This story was originally published Sept. 30.
There's growing concern in Alberta about the new threat to provincial ecosystems posed by whirling fish disease, which was first detected last month and has now turned up in several lakes and streams. But the parasitic infection joins an already long list of invasive species provincial officials are on the lookout for.
1. Whirling fish disease
According to Barry Gibbs, executive director of the Alberta Invasive Species Council, whirling fish disease has become a big enough concern to land on his list.
The infection affects trout and salmon, and can cause infected fish to swim in a whirling pattern and die prematurely.
On Thursday, the Canadian Food Inspection Agency confirmed that the disease, first detected in Johnson Lake, has now been found at six more locations in waterways near Banff National Park.
Whirling fish disease has the potential to wipe out up to 90 per cent of a trout population, according Alberta Environment and Parks biologist Roger Ramcharita.

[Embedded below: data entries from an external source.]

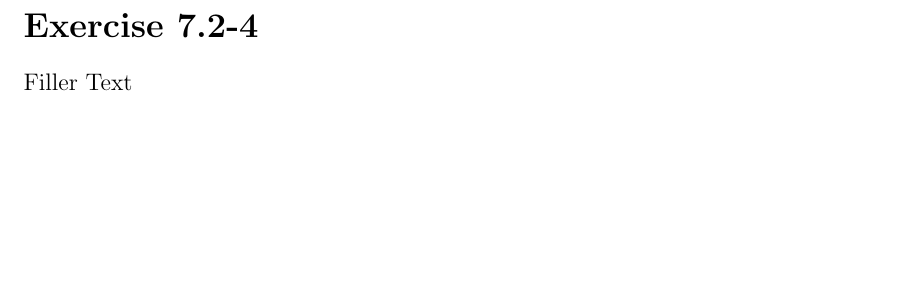
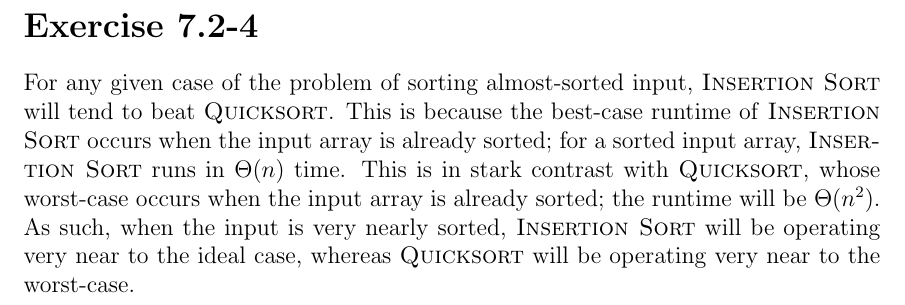
Before and after one commit to malcolmriley/hw_cmps101, a LaTeX problem sheet (hw3/homework3.tex, which reads hw3/problems/Exercise_7.2-4.tex): part of page 2 of 2, cut so that both start at the same text, the shorter picture padded with empty space. Compiled offline with pdfLaTeX.

Commit message:
Complete 7.2-4

```diff
--- a/hw3/problems/Exercise_7.2-4.tex
+++ b/hw3/problems/Exercise_7.2-4.tex
@@ -1 +1 @@
-Filler Text
+For any given case of the problem of sorting almost-sorted input, \textsc{Insertion Sort} will tend to beat \textsc{Quicksort}. This is because the best-case runtime of \textsc{Insertion Sort} occurs when the input array is already sorted; for a sorted input array, \textsc{Insertion Sort} runs in $ \Theta(n) $ time. This is in stark contrast with \textsc{Quicksort}, whose worst-case occurs when the input array is already sorted; the runtime will be $ \Theta(n^2) $. As such, when the input is very nearly sorted, \textsc{Insertion Sort} will be operating very near to the ideal case, whereas \textsc{Quicksort} will be operating very near to the worst-case.
```
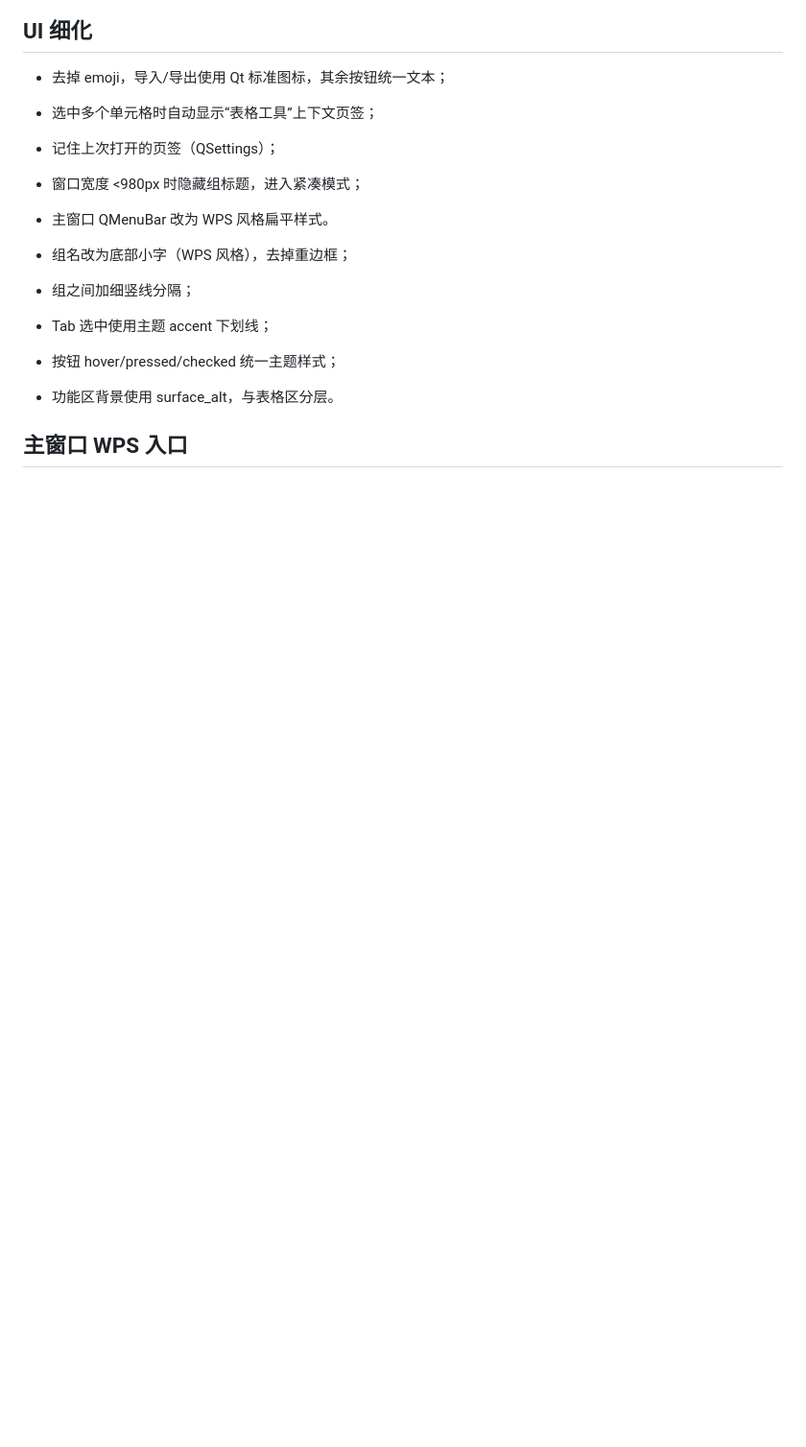
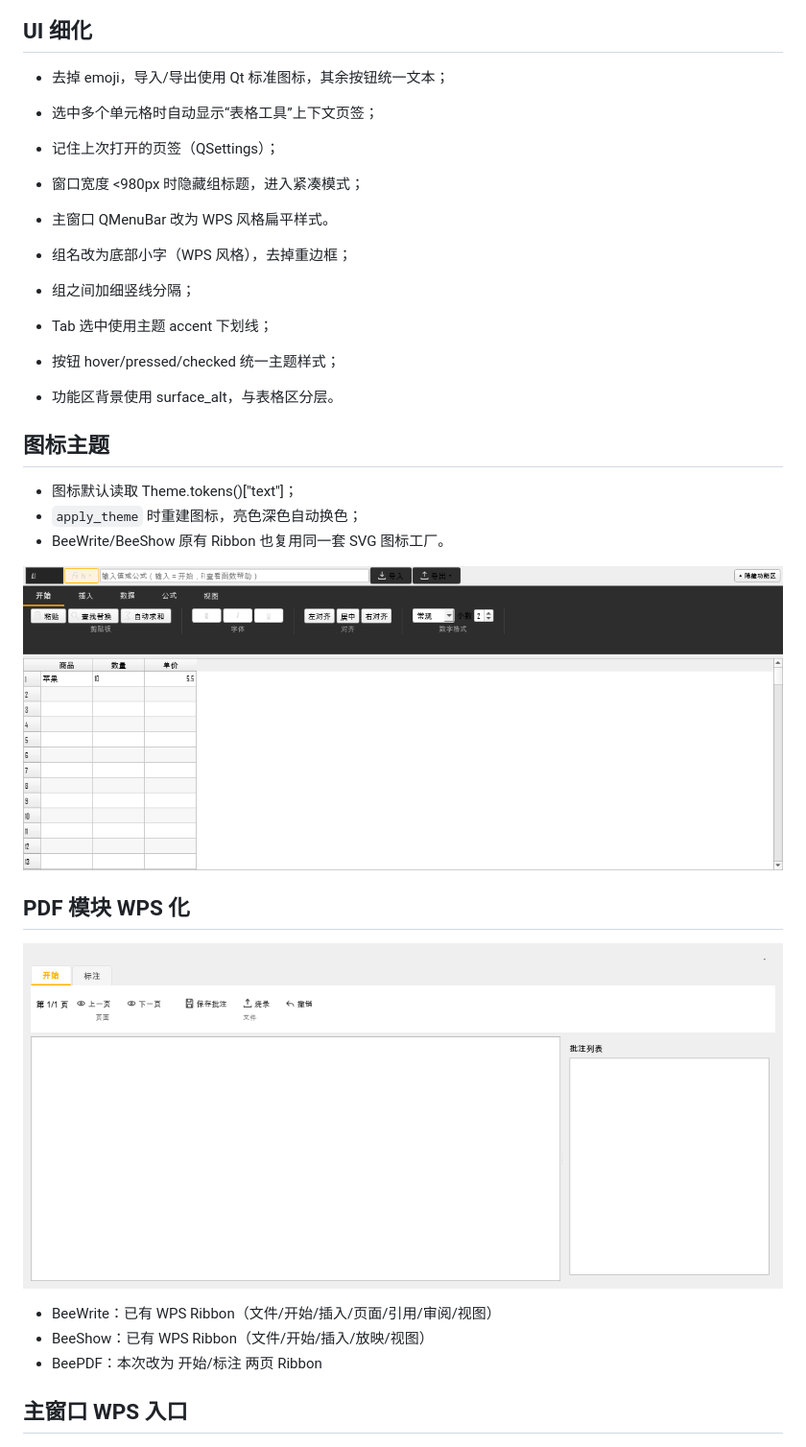
Before and after one commit to TomJerryGit/beeoffice, a Markdown page: docs/BeeSheet-分类功能区-2026-11-13.md, the part around the change. Shown at 96% size. Drawn GitHub-style; pictures changed too: docs/beesheet-ribbon-dark-2026-11-13.png (added), docs/pdf-ribbon-2026-11-13.png (added); blank space fills up the shorter version.

Commit message:
feat(ui): SVG 图标主题换色、PDF Ribbon 与跨模块 WPS 统一

```diff
--- a/docs/BeeSheet-分类功能区-2026-11-13.md
+++ b/docs/BeeSheet-分类功能区-2026-11-13.md
@@ -60,6 +60,22 @@
 - 按钮 hover/pressed/checked 统一主题样式；
 - 功能区背景使用 surface_alt，与表格区分层。
 
+## 图标主题
+
+- 图标默认读取 Theme.tokens()["text"]；
+- `apply_theme` 时重建图标，亮色深色自动换色；
+- BeeWrite/BeeShow 原有 Ribbon 也复用同一套 SVG 图标工厂。
+
+![暗色主题](beesheet-ribbon-dark-2026-11-13.png)
+
+## PDF 模块 WPS 化
+
+![PDF Ribbon](pdf-ribbon-2026-11-13.png)
+
+- BeeWrite：已有 WPS Ribbon（文件/开始/插入/页面/引用/审阅/视图）
+- BeeShow：已有 WPS Ribbon（文件/开始/插入/放映/视图）
+- BeePDF：本次改为 开始/标注 两页 Ribbon
+
 ## 主窗口 WPS 入口
 
 ![主窗口快捷工具栏](main-window-wps-2026-11-13.png)
```
Also changed, not shown: CHANGELOG.md (+3 -0 lines), 5 other files.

The disease can be transmitted through equipment used for swimming, paddling, boating, water pumping and fishing, or through infected fish and fish parts.
2. Zebra and quagga mussels
The battle to keep Alberta free of zebra and quagga mussels is also an important one, and it's going well, Gibbs says.
The fingernail-sized freshwater mollusks get attached to boats and can choke out native species and clog water intake pipes and machinery once they get established.
The province's mandatory boat inspection program, which uses specially-trained sniffer dogs, has so far been effective in keeping the creatures out.
The mussels can live out of water for up to 30 days and once they get established are difficult to eradicate.
3. Flowering rush
Flowering rush, a prohibited noxious weed, has been identified in 12 locations around Alberta, including Lake Chestermere east of Calgary, says Gibbs.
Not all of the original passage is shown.